Given the recent boom in the cryptocurrency market and the cultural development of digital identities, many people are looking to invest in digital assets. However, they are hesitant due to volatility and other issues. Many people fear that the market will crash after crypto becomes regulated.
U.S. Treasury Secretary Janet Yellen and other officials have warned against the use of digital assets because of illegal activities. Many people wonder if the government could take the market down. While we have seen countries like China and India ban the use of certain cryptos like Bitcoin, experts don’t think that the same can be said for the U.S.
Crypto sphere needs more regulation to protect investors
SEC chair Gary Gensler has repeatedly expressed the need for more regulation. Most cryptocurrencies are trading in exchanges as unregistered securities and are apparently subject to SEC enforcement actions. While some SEC officials have been advising against cryptocurrency, others have criticized that the regulator hasn't been stronger in enforcing regulations.

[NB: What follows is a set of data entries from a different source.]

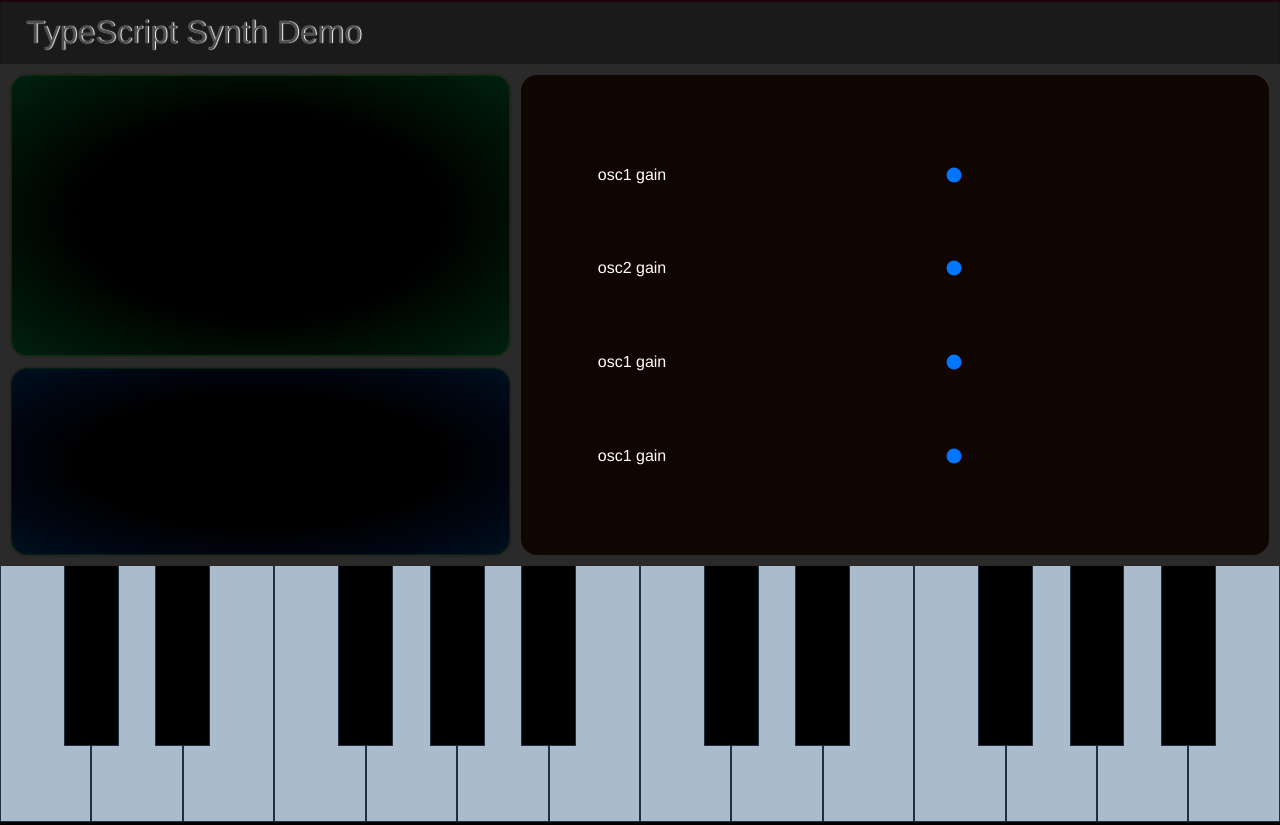
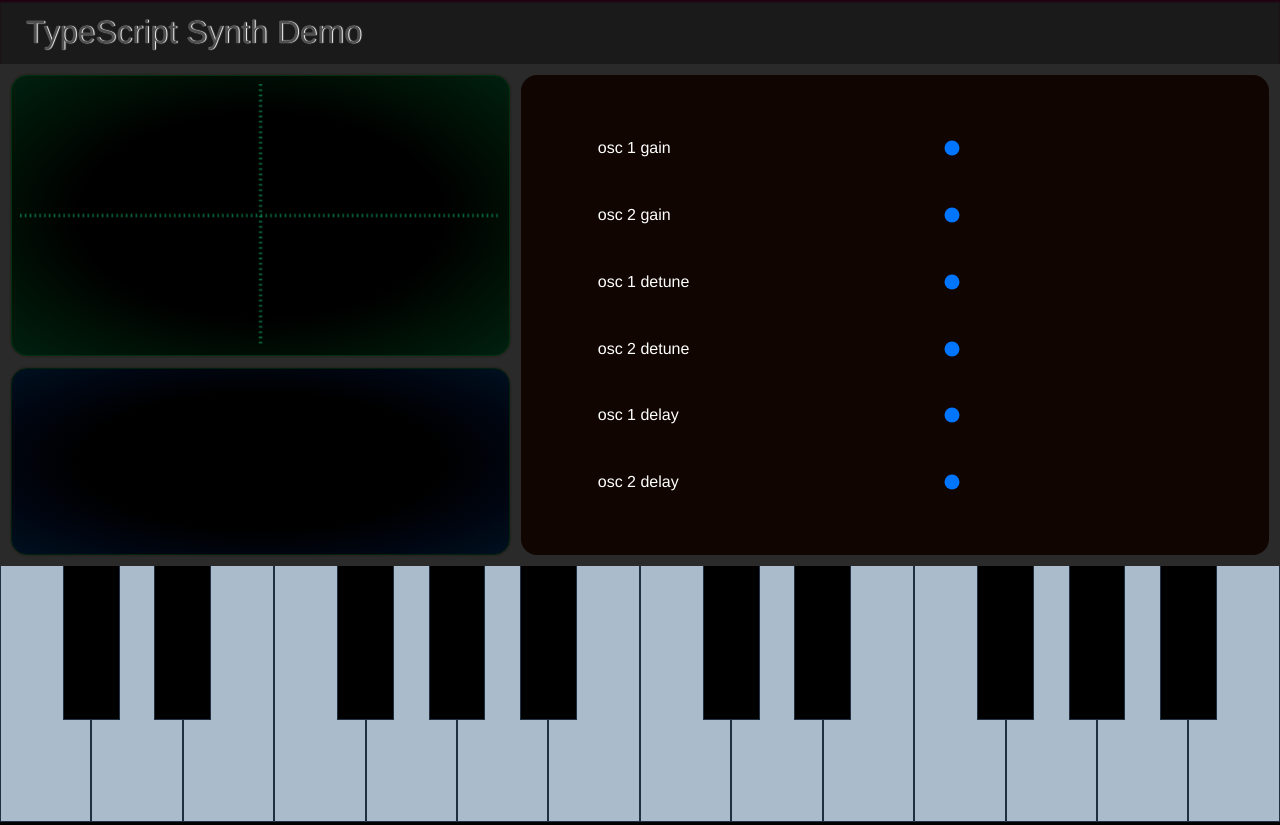
Before and after one commit to kenreilly/typescript-synth-demo, a website with bundled scripts: page index.html in a window 1280 px wide. Built offline with nearby package versions, Linux system fonts and the light colour scheme.

Commit message:
Completed example project

```diff
--- a/css/style.css
+++ b/css/style.css
@@ -1,6 +1,6 @@
 :root {
 	--key-root: calc(100vw / 28 * 2);
-	--key-size-offset: calc(var(--key-root) * .4);
+	--key-size-offset: calc(var(--key-root) * .38);
 	--key-width-white: var(--key-root);
 	--key-width-black: calc(var(--key-root) - var(--key-size-offset) );
 	--key-offset-black: calc(var(--key-width-black) / 2);
@@ -77,6 +77,7 @@ main > canvas {
 	width: 100%;
 	grid-row: 1;
 	grid-column: 1/2;
+	padding: 1vh;
 }
 
 main > output {
@@ -142,7 +143,7 @@ footer > button:not([name*="#"]) + button:not([name*="#"]) { margin-left: calc(v
 
 footer > button[name*="#"] {
 	background: var(--key-black-color);
-	height: 70%;
+	height: 60%;
 	vertical-align: top;
 	margin-left: var(--key-offset-black);
 	margin-right: var(--key-offset-black);
--- a/index.html
+++ b/index.html
@@ -8,7 +8,7 @@
     <meta property="og:title" content="TypeScript Synthesizer Demo" />
     <meta property="og:type" content="website" />
     <meta property="og:url" content="https://kenreilly.github.io/typescript-synth-demo/" />
-    <meta property="og:image" content="https://kenreilly.github.io/typescript-synth-demo/images/preview.png" />
+    <meta property="og:image" content="https://kenreilly.github.io/typescript-synth-demo/preview.png" />
 
 	<title>TypeScript Synth Demo</title>
 
@@ -20,16 +20,7 @@
 	<main>
 		<canvas></canvas>
 		<output><b></b></output>
-		<div>
-			<label>osc1 gain</label>
-			<input type="range" min="0" max="100" value="50"/>
-			<label>osc2 gain</label>
-			<input type="range" min="0" max="100" value="50"/>
-			<label>osc1 gain</label>
-			<input type="range" min="0" max="100" value="50"/>
-			<label>osc1 gain</label>
-			<input type="range" min="0" max="100" value="50"/>
-		</div>
+		<div></div>
 	</main>
 	<footer></footer>
 </body>
--- a/package.json
+++ b/package.json
@@ -17,7 +17,7 @@
   "author": "Kenneth Reilly <@8_bit_hacker>",
   "license": "MIT",
   "bugs": {
-    "url": "https://github.com/kenreilly/typescript-photo-booth/issues"
+    "url": "https://github.com/kenreilly/typescript-synth-demo/issues"
   },
-  "homepage": "https://github.com/kenreilly/typescript-photo-booth#readme"
+  "homepage": "https://github.com/kenreilly/typescript-synth-demo#readme"
 }
--- /dev/null
+++ b/src/delay.ts
@@ -0,0 +1,35 @@
+import { SynthComponent, CHANNEL } from "./synth-component.js"
+
+export class Delay extends SynthComponent {
+
+	public node: GainNode
+	public delay: DelayNode
+	public dry: GainNode
+	public wet: GainNode
+
+	public set mix(x: number) {
+		this.dry.gain.value = ((100 - x) / 10)
+		this.wet.gain.value = (x / 100)
+	}
+
+	constructor(ctx: AudioContext, path: CHANNEL) {
+
+		super(ctx, path)
+		this.node = ctx.createGain()
+		this.delay = ctx.createDelay(.5)
+		this.delay.delayTime.value = 0.2
+		this.dry = ctx.createGain()
+		this.wet = ctx.createGain()
+		this.node.connect(this.dry)
+		this.node.connect(this.delay)
+		this.delay.connect(this.wet)
+		this.mix = 50
+	}
+
+	public drive(component: SynthComponent) {
+
+		this.output = component
+		this.dry.connect(this.output.node)
+		this.wet.connect(this.output.node)
+	}
+}
--- a/src/event-bus.ts
+++ b/src/event-bus.ts
@@ -1,5 +1,7 @@
 import { SynthKey } from "./synth-key"
 import { CHANNEL } from "./synth-component";
+
+export enum ControlType { GAIN, DETUNE, DELAY }
 
 export class SynthEvent { get type(): any { return this.constructor } }
 
@@ -15,18 +17,18 @@ export class NoteOffEvent extends SynthEvent {
 	constructor(key: SynthKey) { super(); this.key = key}
 }
 
-export enum ControlType { GAIN, FILTER }
-
 export class ControlEvent extends SynthEvent {
 
-	public path: CHANNEL
-	public type: ControlType
+	public channel: CHANNEL
+	public control: ControlType
+	public value: number
 
-	constructor(path: CHANNEL, type: ControlType) {
+	constructor(channel: CHANNEL, control: ControlType, value) {
 
 		super();
-		this.type = type
-		this.path = path
+		this.control = control
+		this.channel = channel
+		this.value = parseInt(value)
 	}
 }
 
--- a/src/filter.ts
+++ /dev/null
@@ -1,12 +0,0 @@
-import { SynthComponent, CHANNEL } from "./synth-component.js"
-
-export class Filter extends SynthComponent {
-
-	public node: BiquadFilterNode
-
-	constructor(ctx: AudioContext, path: CHANNEL) {
-
-		super(ctx, path)
-		this.node = new BiquadFilterNode(ctx)
-	}
-}
--- a/src/gain.ts
+++ b/src/gain.ts
@@ -10,6 +10,10 @@ export class Gain extends SynthComponent {
 
 		super(ctx, path)
 		this.node = this.ctx.createGain()
-		if (path == CHANNEL.MASTER) { this.node.connect(ctx.destination) }
+
+		if (path == CHANNEL.MASTER) {
+			this.node.connect(ctx.destination)
+			this.gain.value = .1
+		}
 	}
 }
--- a/src/oscillator.ts
+++ b/src/oscillator.ts
@@ -3,15 +3,29 @@ import { WAVEFORM, CHANNEL, SynthComponent } from "./synth-component.js"
 export class Oscillator extends SynthComponent {
 
 	public node: OscillatorNode
-	private ramp: GainNode
+	private level: GainNode
 	private wave: WAVEFORM
 	private playing: boolean
+	private ramp: GainNode
+
+	set gain(x: number) { this.level.gain.value = (x / 100) }
+
+	private _detune: number = 0;
+	set detune(x: number) {
+
+		let val: number = (50 - x)
+
+		this._detune = val
+		if (this.playing) { this.node.detune.value = val }
+	}
 
 	constructor(ctx: AudioContext, path: CHANNEL, wave: WAVEFORM) {
 
 		super(ctx, path)
 		this.wave = wave
 		this.ramp = ctx.createGain()
+		this.level = ctx.createGain()
+		this.ramp.connect(this.level)
 	}
 
 	private clamp(curve: Array<number>, t: number) {
@@ -28,9 +42,11 @@ export class Oscillator extends SynthComponent {
 		this.ramp.gain.value = 0
 		this.node = this.ctx.createOscillator()
 		this.node.frequency.value = freq
+		this.node.detune.value = this._detune
 		this.node.type = this.wave
 
-		this.node.connect(this.output.node)
+		this.level.connect(this.output.node)
+		this.node.connect(this.level)
 		this.node.start()
 		this.clamp([0, 0.4, 1], .05)
 	}
--- /dev/null
+++ b/src/scope.ts
@@ -0,0 +1,117 @@
+import { SynthEngine } from "./synth-engine";
+
+export class Scope {
+
+	private node: AnalyserNode
+
+	private canvas: HTMLCanvasElement;
+	private canvas_ctx: CanvasRenderingContext2D;
+
+	private get width(): number { return this.canvas.width }
+	private get height(): number { return this.canvas.height }
+
+	constructor(engine: SynthEngine, canvas: HTMLCanvasElement) {
+
+		this.node = engine.ctx.createAnalyser();
+		this.node.fftSize = 2048;
+		engine.output.node.connect(this.node)
+		this.node.smoothingTimeConstant = 0.2;
+
+		this.canvas = canvas;
+		this.canvas_ctx = this.canvas.getContext('2d');
+		this.canvas_ctx.lineWidth = 1;
+		this.canvas_ctx.strokeStyle = "rgb(20,200,120)";
+		this.canvas_ctx.fillStyle = 'rgba(0, 0, 0, 0)';
+
+		this.run()
+	}
+
+	public run() {
+
+		var data = new Uint8Array(this.node.fftSize);
+		this.node.getByteTimeDomainData(data);
+		this.render(this.getWaveform(data));
+
+		requestAnimationFrame(this.run.bind(this))
+	}
+
+	public render(data: Uint8Array) {
+
+		this.canvas_ctx.clearRect(0, 0, this.width, this.height);
+		this.canvas_ctx.fillRect(0, 0, this.width, this.height);
+		this.canvas_ctx.beginPath();
+		this.canvas_ctx.moveTo(0, this.height / 2);
+		this.canvas_ctx.lineTo(this.width, this.height / 2);
+		this.canvas_ctx.setLineDash([1, 2]);
+
+		this.canvas_ctx.stroke();
+		this.canvas_ctx.beginPath();
+		this.canvas_ctx.moveTo(this.width / 2, 0);
+		this.canvas_ctx.lineTo(this.width / 2, this.height);
+		this.canvas_ctx.setLineDash([1, 2]);
+		this.canvas_ctx.stroke();
+
+		if (!data.length) { return; }
+
+		this.canvas_ctx.beginPath();
+		var sz = (this.canvas.width) / data.length,
+			i = 0,
+			x = 0;
+
+		while (x <= this.width) {
+
+			if (i === data.length) {
+				i = 0;
+			}
+
+			var v = data[i] / 128.0;
+			var y = this.height - (v * this.height / 2);
+
+			if (i === 0) {
+				this.canvas_ctx.moveTo(x, y);
+			} else {
+				this.canvas_ctx.lineTo(x, y);
+			}
+
+			x += sz;
+			++i;
+		}
+		var dash = [Math.round(8 * (100 - y)), Math.round(2 * (Math.random()) + 1)];
+		this.canvas_ctx.setLineDash(Math.round(0.420 + Math.random()) ? [0] : dash);
+
+		this.canvas_ctx.setLineDash([0]);
+		this.canvas_ctx.lineTo(this.width, this.height / 2);
+		this.canvas_ctx.stroke();
+	}
+
+	public getWaveform(data: Uint8Array): Uint8Array {
+
+		for (var phase = 0, offset = 0, x = 0, xx = data.length; x != xx; ++x) {
+
+			if (data[x] > 127) { // 8-bit unsigned, 127 = 0dB
+
+				switch (phase) {  // positive phase
+
+					case 0:
+						offset = x; // set waveform start
+						phase += 180; // shift 180 degrees
+						continue;
+
+					case 360: // return captured waveform
+						return data.slice(offset - 1, x);
+				}
+			}
+			else {
+
+				switch (phase) { // negative phase
+
+					case 180:
+						phase += 180; // shift 180 degrees
+						continue;
+				}
+			}
+		}
+
+		return new Uint8Array(0);
+	}
+}
--- a/src/slider.ts
+++ b/src/slider.ts
@@ -1,19 +1,29 @@
-import { EventBus, ControlEvent, ControlType } from "./event-bus"
-import { CHANNEL } from "./synth-component"
+import { EventBus, ControlEvent, ControlType } from "./event-bus.js"
+import { CHANNEL } from "./synth-component.js"
 
-export abstract class Slider {
+export class Slider {
 
-	static create(bus: EventBus, path: CHANNEL, type: ControlType, name: String): Array<HTMLElement> {
+	private label: HTMLLabelElement
+	private input: HTMLInputElement
 
-		let label: HTMLLabelElement = <HTMLLabelElement>document.createElement('label')
-		let input: HTMLInputElement = <HTMLInputElement>document.createElement('input')
+	public get elements() { return [ this.label, this.input ]}
 
-		input.type = 'range'
-		input.min = '1'
-		input.max = '100'
-		input.value = '50'
+	constructor(bus: EventBus, path: CHANNEL, type: ControlType, name: string) {
 
-		input.onchange = () => bus.fire(new ControlEvent(path, type))
-		return [label, input]
+		this.label = <HTMLLabelElement>document.createElement('label')
+		this.input = <HTMLInputElement>document.createElement('input')
+
+		this.label.innerText = name
+		this.input.type = 'range'
+		this.input.min = '1'
+		this.input.max = '100'
+		this.input.value = '50'
+
+		this.input.oninput = (ev) => this.on_event(bus, ev, path, type)
+	}
+
+	on_event(bus, ev, path, type) {
+
+		bus.fire(new ControlEvent(path, type, (<HTMLInputElement>ev.target).value))
 	}
 }
--- a/src/synth-component.ts
+++ b/src/synth-component.ts
@@ -3,7 +3,7 @@ export enum WAVEFORM { SINE = 'sine', SQUARE = 'square' }
 
 export abstract class SynthComponent {
 
-	public abstract node: GainNode | OscillatorNode | BiquadFilterNode
+	public abstract node: GainNode | OscillatorNode | DelayNode
 
 	protected ctx: AudioContext
 	protected path: CHANNEL
--- a/src/synth-engine.ts
+++ b/src/synth-engine.ts
@@ -1,36 +1,42 @@
-import { EventBus, SynthEvent, NoteOnEvent, NoteOffEvent } from "./event-bus.js"
+import { EventBus, SynthEvent, NoteOnEvent, NoteOffEvent, ControlEvent, ControlType } from "./event-bus.js"
 import { CHANNEL, WAVEFORM, SynthComponent } from "./synth-component.js"
 import { Oscillator } from "./oscillator.js"
-import { Filter } from "./filter.js"
+import { Delay } from "./delay.js"
 import { Gain } from "./gain.js"
 
 export class SynthEngine {
 
-	private bus: EventBus
-	private ctx: AudioContext = new AudioContext()
+	private signal_bus: EventBus
+	private control_bus: EventBus
+
+	public ctx: AudioContext = new AudioContext()
 
 	private oscillators: Array<Oscillator> = [
 		new Oscillator(this.ctx, CHANNEL.CH1, WAVEFORM.SINE),
 		new Oscillator(this.ctx, CHANNEL.CH2, WAVEFORM.SQUARE)
 	]
 
-	private filters: Array<Filter> = [
-		new Filter(this.ctx, CHANNEL.CH1),
-		new Filter(this.ctx, CHANNEL.CH2),
+	private delays: Array<Delay> = [
+		new Delay(this.ctx, CHANNEL.CH1),
+		new Delay(this.ctx, CHANNEL.CH2),
 	]
 
-	private output: Gain = new Gain(this.ctx, CHANNEL.MASTER)
+	public output: Gain = new Gain(this.ctx, CHANNEL.MASTER)
 
-	constructor(bus: EventBus) {
+	constructor(signal: EventBus, control: EventBus) {
 
-		this.oscillators.forEach((osc, i) => osc.drive(this.filters[i]))
-		this.filters.forEach((flt, i) => flt.drive(this.output))
+		this.oscillators.forEach((osc, i) => osc.drive(this.delays[i]))
+		this.delays.forEach((d, i) => d.drive(this.output))
 
-		this.bus = bus
-		this.bus.listen(this.on_event.bind(this))
+		this.signal_bus = signal
+		this.control_bus = control
+		this.signal_bus.listen(this.on_signal.bind(this))
+		this.control_bus.listen(this.on_control.bind(this))
 	}
 
-	private on_event(ev: SynthEvent) {
+	public test = () => this.oscillators[1].play(440)
+
+	private on_signal(ev: SynthEvent) {
 
 		switch (ev.type) {
 
@@ -43,4 +49,20 @@ export class SynthEngine {
 				return this.oscillators.forEach((osc) => osc.stop())
 		}
 	}
+
+	private on_control(ev: ControlEvent) {
+
+		switch (ev.control) {
+
+			case ControlType.GAIN:
+				return this.oscillators[ev.channel].gain = ev.value
+
+			case ControlType.DETUNE:
+				return this.oscillators[ev.channel].detune = ev.value
+
+			case ControlType.DELAY:
+				return this.delays[ev.channel].mix = ev.value
+
+		}
+	}
 }
--- a/src/synth.ts
+++ b/src/synth.ts
@@ -1,31 +1,52 @@
+import { EventBus, SynthEvent, NoteOnEvent, NoteOffEvent, ControlType } from './event-bus.js'
 import { KeyDefinition, SynthKey } from './synth-key.js'
-import { EventBus, SynthEvent, NoteOnEvent, NoteOffEvent } from './event-bus.js'
 import { SynthEngine } from './synth-engine.js'
+import { Slider } from './slider.js'
+import { Scope } from './scope.js'
+import { CHANNEL } from './synth-component.js'
 
 abstract class Synth {
 
 	static keydef: KeyDefinition
 	static engine: SynthEngine
-	static bus: EventBus
+	static signal_bus: EventBus = new EventBus()
+	static control_bus: EventBus = new EventBus()
+	static scope: Scope
 
 	static display: HTMLElement
 	static keyboard: HTMLElement
 	static keys: Array<HTMLElement>
 
+	static panel: HTMLElement
+	static sliders: Array<Slider>
+
 	static init() {
 
 		this.keyboard = document.querySelector('footer')
 		this.display = document.querySelector('output > b')
+		this.panel = document.querySelector('main > div')
 
-		this.bus = new EventBus()
-		this.engine = new SynthEngine(this.bus)
-		this.keydef = new KeyDefinition(this.bus)
+		this.keydef = new KeyDefinition(this.signal_bus)
+		this.engine = new SynthEngine(this.signal_bus, this.control_bus)
+		this.scope = new Scope(this.engine, document.querySelector('canvas'))
 
+		this.sliders = [
+			new Slider(this.control_bus, CHANNEL.CH1, ControlType.GAIN, 'osc 1 gain'),
+			new Slider(this.control_bus, CHANNEL.CH2, ControlType.GAIN, 'osc 2 gain'),
+			new Slider(this.control_bus, CHANNEL.CH1, ControlType.DETUNE, 'osc 1 detune'),
+			new Slider(this.control_bus, CHANNEL.CH2, ControlType.DETUNE, 'osc 2 detune'),
+			new Slider(this.control_bus, CHANNEL.CH1, ControlType.DELAY, 'osc 1 delay'),
+			new Slider(this.control_bus, CHANNEL.CH2, ControlType.DELAY, 'osc 2 delay'),
+		]
+
+		this.sliders.forEach((s) => s.elements.forEach((e) => this.panel.appendChild(e)))
 		this.keydef.keys.forEach((key) => this.keyboard.appendChild(key))
-		this.bus.listen(this.on_event.bind(this))
+		this.signal_bus.listen(this.on_signal.bind(this))
+
+		// this.engine.test()
 	}
 
-	static on_event(ev: SynthEvent) {
+	static on_signal(ev: SynthEvent) {
 
 		switch (ev.type) {
 
```
Also changed, not shown: build/delay.js (added), build/event-bus.js, build/gain.js, build/oscillator.js, build/reverb.js (added), build/scope.js (added), build/slider.js, build/synth-engine.js, build/synth.js, src/synth-key.ts (line endings or trailing spaces), 1 other file.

In fact, some people in the industry are frustrated by the lack of clarity surrounding certain federal policies in the crypto space. Some cryptocurrency companies are violating federal rules by raising money through auctioning their tokens. People are surprised that the SEC has taken a backseat on regulation and hasn't made it a priority. Unsure of where the actions towards regulation are going, other people aren't as concerned about cryptos.
U.S. regulation seems like the biggest risk, but experts say it’s more of a risk to the U.S. and not to crypto.
While Senator Elizabeth Warren has vocalized her concerns, specifically to Yellen, traditional financial researcher Jim Bianco thinks that DeFi will eventually replace more centralized finance. Bold in his claim, after engaging in DeFi protocols, Bianco thinks that “it is just better.” More than that, he speculates that if the U.S. continues to stifle regulation, innovation will be sought elsewhere.
Cryptocurrency is often associated with illegal activities like money laundering and fraud. With many people transacting in the cryptosphere as pseudonymous, it's often associated with illicit activities. However, there are signs that these acts might be falling, according to a blockchain analysis from Chainalysis. Despite this, many officials who are crypto skeptics aren't buying it. Chairing the Senate Banking Committee's subcommittee on economic policy, Warren wrote to Gensler that she needs answers by July 28.
Why it would be nearly impossible to ban crypto
While there's talk that the U.S. government would like to make the point of entry more difficult for mainstream adoption or even a strict ban altogether, many crypto natives think that the train has left the station. Dubbed as "crypto mom" for her strong support of digital currencies and assets, SEC Commissioner Hester Pierce says it would be extremely difficult to ban something that's peer-to-peer technology. Although many institutions are adopting or engaging in digital asset features, restrictions and regulations might persist, but so does the distrust in banks and government that catalyzed the creation of crypto.